3 Ways the Pacific Northwest Could be the New Frontier for Geothermal Energy
In the constant search to find new areas to harness renewable energy sources, the focus has now been placed on the Pacific Northwest as a new hotbed of geothermal activity. What makes the region worth nothing when it comes to the energy from beneath the earth and how could it the industry’s next leading region?
3. Industry experts believe it will be a new frontier.
When looking for answers, just turn to the experts.

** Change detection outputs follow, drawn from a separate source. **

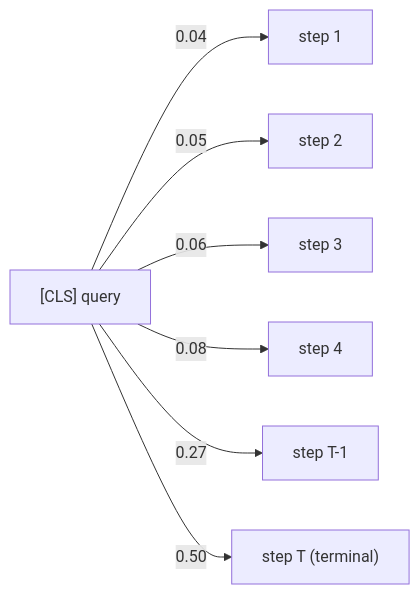
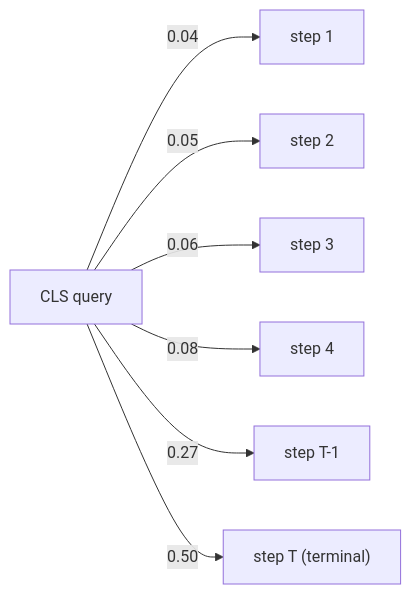
The first of 2 diagrams in src/content/essays/wm-v3-traj-transformer.mdx (samrathchadha/perseusresearch), drawn with Mermaid before and after one commit. The commit also changed other lines of this file and 27 other files, not shown here.

````diff
--- a/src/content/essays/wm-v3-traj-transformer.mdx
+++ b/src/content/essays/wm-v3-traj-transformer.mdx
@@ -117,16 +104,16 @@
 ```mermaid
 flowchart LR
-    CLS["[CLS] query"]
+    CLS["CLS query"]
     S1["step 1"]
     S2["step 2"]
     S3["step 3"]
     S4["step 4"]
     S5["step T-1"]
     ST["step T (terminal)"]
     CLS -- "0.04" --> S1
     CLS -- "0.05" --> S2
     CLS -- "0.06" --> S3
     CLS -- "0.08" --> S4
     CLS -- "0.27" --> S5
     CLS -- "0.50" --> ST
 ```
````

The Geothermal Resources Council is holding its annual meeting in Portland, Oregon this week, primarily because of the potential seen in the region. The event will bring international attention to the region, with more than 1,300 attendees from 25 countries, to a region that’s already utilizing geothermal energy in an effective capacity.
By holding their conference in Portland, the GRC is effectively throwing its support behind the region as the next big thing in geothermal.
2. The time is right.
For the Pacific Northwest, timing is very much on its side, In the 70s and 80s, the region went unexplored because power prices were exceptionally cheap because of the dominance of hydroelectricity.
“They got to Oregon, Washington and Idaho and they saw the cheap hydropower you had,” Karl Galwell, the GEA’s executive director, told NPR. “And they said, ‘Nothing is going to compete with hydro. Let's spend our money in California, Nevada and elsewhere.’”
Now, however, with those areas almost entirely explored and developed, the Pacific Northwest is looking like prime real estate for geothermal energy.
1. The potential is actually very great—and it’s already being taken advantage of.
The most important point is that there actually is very high potential for geothermal utilization in the region. Oregon alone has 33 MW of geothermal power online, which is enough to power a small city.
The state currently has 340 MW under development and the U.S. Geological Survey predicts there could be another 1,800 not being utilized. The industry is already taking notice.
Doug Glaspey, president and founder of U.S. Geothermal in Boise, Idaho, discussed his company’s project outside of Vale, Oregon. The company is already moving in to the region, and he believes others should take note.
“If you're going to continue growing a company, you've have to look elsewhere, and that elsewhere right now is the Pacific Northwest,” he said.
All but two UK regions failing on school energy efficiency
Most schools are still "treading water" on implementing energy efficient technology, according to new analysis of Government data from eLight.
Yorkshire & the Humber and the North East are the only regions where schools have collectively reduced how much they spend on energy per pupil, cutting expenditure by 4.4% and 0.9% respectively. Every other region of England increased its average energy expenditure per pupil, with schools in Inner London doing so by as much as 23.5%.
According to The Carbon Trust, energy bills in UK schools amount to £543 million per year, with 50% of a school’s total electricity cost being lighting. If every school in the UK implemented any type of energy efficient technology, over £100 million could be saved each year.
Harvey Sinclair, CEO of eEnergy, eLight’s parent company, said the figures demonstrate an uncomfortable truth for the education sector – namely that most schools are still treading water on the implementation of energy efficient technology. Energy efficiency could make a huge difference to meeting net zero ambitions, but most schools are still lagging behind.
“The solutions exist, but they are not being deployed fast enough," he said. "For example, we’ve made great progress in upgrading schools to energy-efficient LED lighting, but with 80% of schools yet to make the switch, there’s an enormous opportunity to make a collective reduction in carbon footprint and save a lot of money on energy bills. Our model means the entire project is financed, doesn’t require any upfront expenditure, and repayments are more than covered by the energy savings made."
He said while it has worked with over 300 schools, most are still far too slow to commit. "We are urging them to act with greater urgency because climate change won’t wait, and the need for action gets more pressing every year. The education sector has an important part to play in that and pupils around the country expect their schools to do so – there is still a huge job to be done."
North Yorkshire County Council is benefiting from the Public Sector Decarbonisation Scheme, which has so far awarded nearly £1bn for energy efficiency and heat decarbonisation projects around the country, and Craven schools has reportedly made a successful £2m bid (click here).
The Department for Education has issued 13 tips for reducing energy and water use in schools.